# [REQUIRED ACTION]
With images excluded, write out each entry below exactly as given.

# [Web page revision data]
□ □ □ □ □

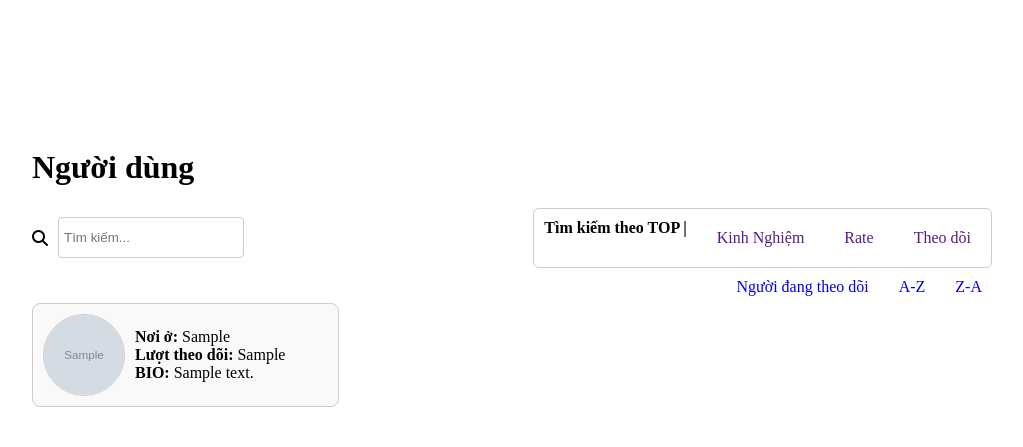
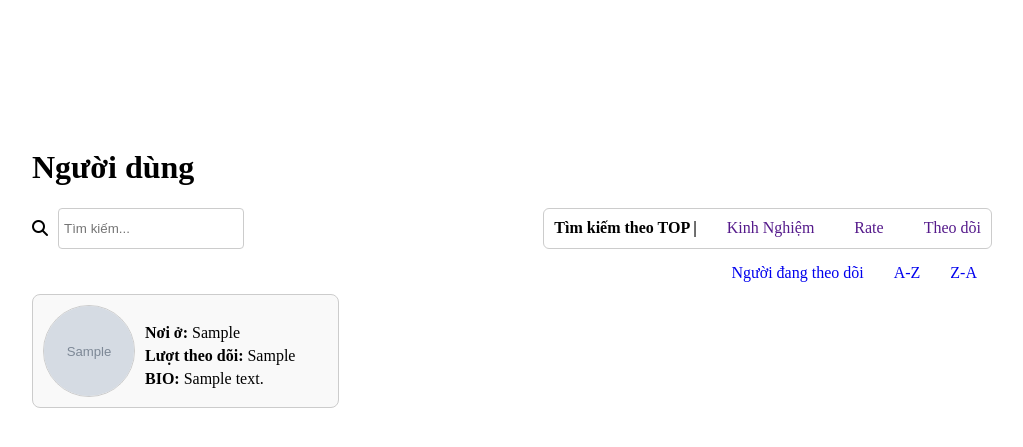
Before and after one commit to BangBangNe/WebForumTechnology, a PHP site: page /Code/user.php in a window 1280 px wide. Shown: the top 447 px of the page, without its empty margins (128-1151 px from the left). Run offline with PHP 8.4, Linux system fonts and the light colour scheme; tables that the repository leaves empty or names only in its code hold one stand-in row (values such as "Sample post"); grey boxes marked "Sample" are stand-in pictures; data that the repository does not hold is empty.

Commit message:
Add files via upload

```diff
--- a/Style/user.css
+++ b/Style/user.css
@@ -4,7 +4,7 @@
 .main {
   display: flex;
   justify-content: center;
-  padding: 0 20px 20px 20px;
+
 }
 .users {
   width: 100%;
@@ -35,7 +35,8 @@
   gap: 20px;
   border: 1px solid #ccc;
   border-radius: 6px;
-  padding: 10px;
+  align-items: center;
+  padding-left: 10px;
 }
 .sap-xep a {
   text-decoration: none;
@@ -52,7 +53,7 @@
 .time {
   display: flex;
   justify-content: end;
-  padding: 5px;
+  padding: 10px;
 }
 .time .sub-time {
   display: flex;
@@ -84,8 +85,8 @@
 }
 
 .anh {
-  width: 80px;
-  height: 80px;
+  width: 90px;
+  height: 90px;
   flex-shrink: 0;
   border-radius: 50%;
   overflow: hidden;
@@ -99,8 +100,16 @@
 }
 .thongtin h4 {
   margin-top: 0;
-  margin-bottom: 0;
+  margin-bottom: 5px;
+  font-size: 22px;
 }
 .sidebar {
   padding: 20px;
 }
+
+/* .thongtin{
+
+} */
+.vi-tri,.theo-doi,.chuyen-nganh{
+  padding-top: 5px;
+}
```
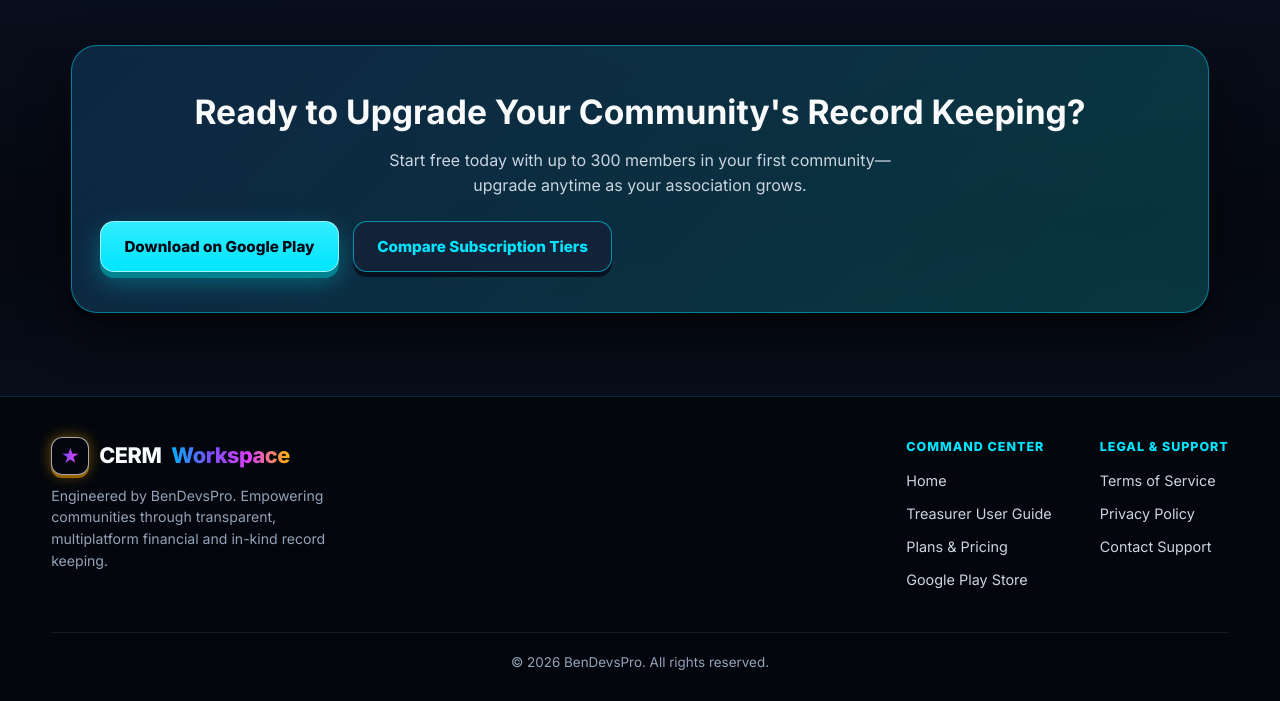
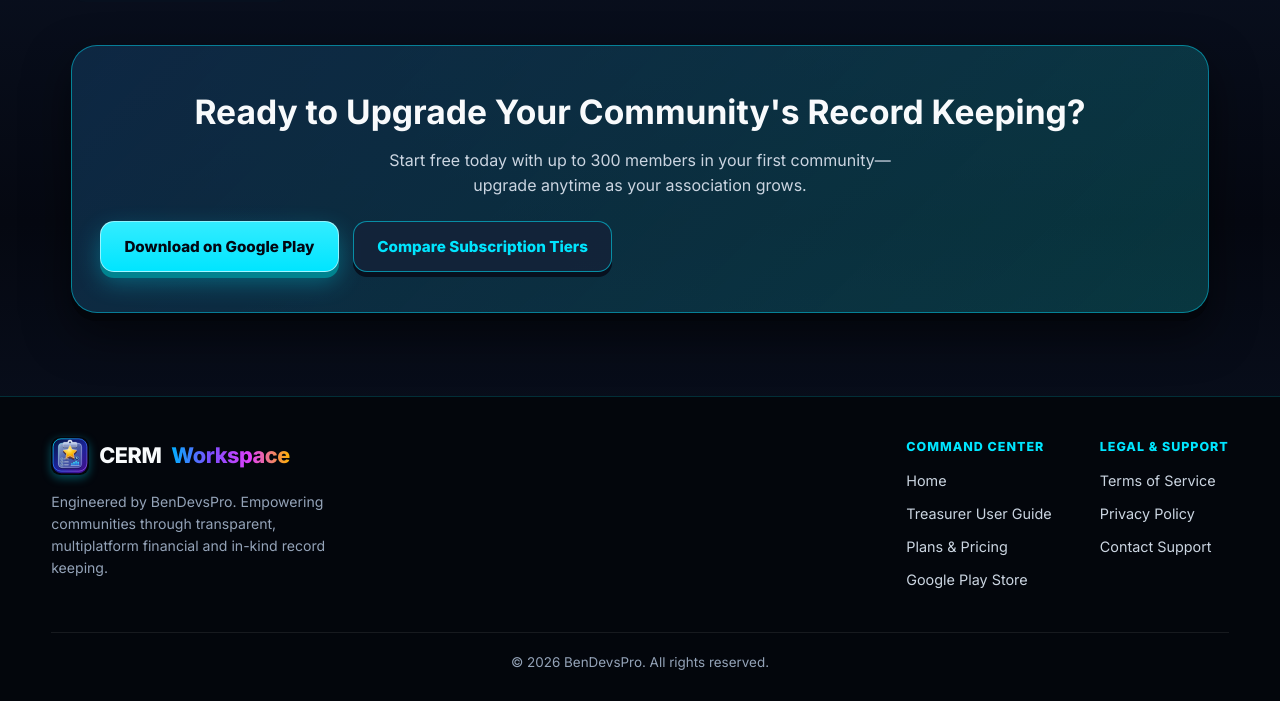
Before and after one commit to Mercybenoki/cerm-website, a plain HTML site: page index.html in a window 1280 px wide. Shown: the part 2178-2879 px from the top of the page. Drawn offline with Linux system fonts and the light colour scheme.

Commit message:
Update index.html

```diff
--- a/index.html
+++ b/index.html
@@ -293,7 +293,7 @@
         <div class="footer-inner">
             <div class="footer-brand">
                 <a href="index.html" class="logo">
-                    <span class="logo-medallion">★</span>
+                    <img src="favicon.svg" alt="CERM Icon" width="38" height="38" style="border-radius: 9px; box-shadow: 0 3px 10px rgba(0, 229, 255, 0.35);">
                     CERM <span>Workspace</span>
                 </a>
                 <p class="footer-tagline">Engineered by BenDevsPro. Empowering communities through transparent, multiplatform financial and in-kind record keeping.</p>
```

□ □ □ □ □

# [PROBLEM SOLUTION]
Before and after one commit to BangBangNe/WebForumTechnology, a PHP site: page /Code/user.php in a window 1280 px wide. Shown: the top 447 px of the page, without its empty margins (128-1151 px from the left). Run offline with PHP 8.4, Linux system fonts and the light colour scheme; tables that the repository leaves empty or names only in its code hold one stand-in row (values such as "Sample post"); grey boxes marked "Sample" are stand-in pictures; data that the repository does not hold is empty.

Commit message:
Add files via upload

```diff
--- a/Style/user.css
+++ b/Style/user.css
@@ -4,7 +4,7 @@
 .main {
   display: flex;
   justify-content: center;
-  padding: 0 20px 20px 20px;
+
 }
 .users {
   width: 100%;
@@ -35,7 +35,8 @@
   gap: 20px;
   border: 1px solid #ccc;
   border-radius: 6px;
-  padding: 10px;
+  align-items: center;
+  padding-left: 10px;
 }
 .sap-xep a {
   text-decoration: none;
@@ -52,7 +53,7 @@
 .time {
   display: flex;
   justify-content: end;
-  padding: 5px;
+  padding: 10px;
 }
 .time .sub-time {
   display: flex;
@@ -84,8 +85,8 @@
 }
 
 .anh {
-  width: 80px;
-  height: 80px;
+  width: 90px;
+  height: 90px;
   flex-shrink: 0;
   border-radius: 50%;
   overflow: hidden;
@@ -99,8 +100,16 @@
 }
 .thongtin h4 {
   margin-top: 0;
-  margin-bottom: 0;
+  margin-bottom: 5px;
+  font-size: 22px;
 }
 .sidebar {
   padding: 20px;
 }
+
+/* .thongtin{
+
+} */
+.vi-tri,.theo-doi,.chuyen-nganh{
+  padding-top: 5px;
+}
```
Before and after one commit to Mercybenoki/cerm-website, a plain HTML site: page index.html in a window 1280 px wide. Shown: the part 2178-2879 px from the top of the page. Drawn offline with Linux system fonts and the light colour scheme.

Commit message:
Update index.html

```diff
--- a/index.html
+++ b/index.html
@@ -293,7 +293,7 @@
         <div class="footer-inner">
             <div class="footer-brand">
                 <a href="index.html" class="logo">
-                    <span class="logo-medallion">★</span>
+                    <img src="favicon.svg" alt="CERM Icon" width="38" height="38" style="border-radius: 9px; box-shadow: 0 3px 10px rgba(0, 229, 255, 0.35);">
                     CERM <span>Workspace</span>
                 </a>
                 <p class="footer-tagline">Engineered by BenDevsPro. Empowering communities through transparent, multiplatform financial and in-kind record keeping.</p>
```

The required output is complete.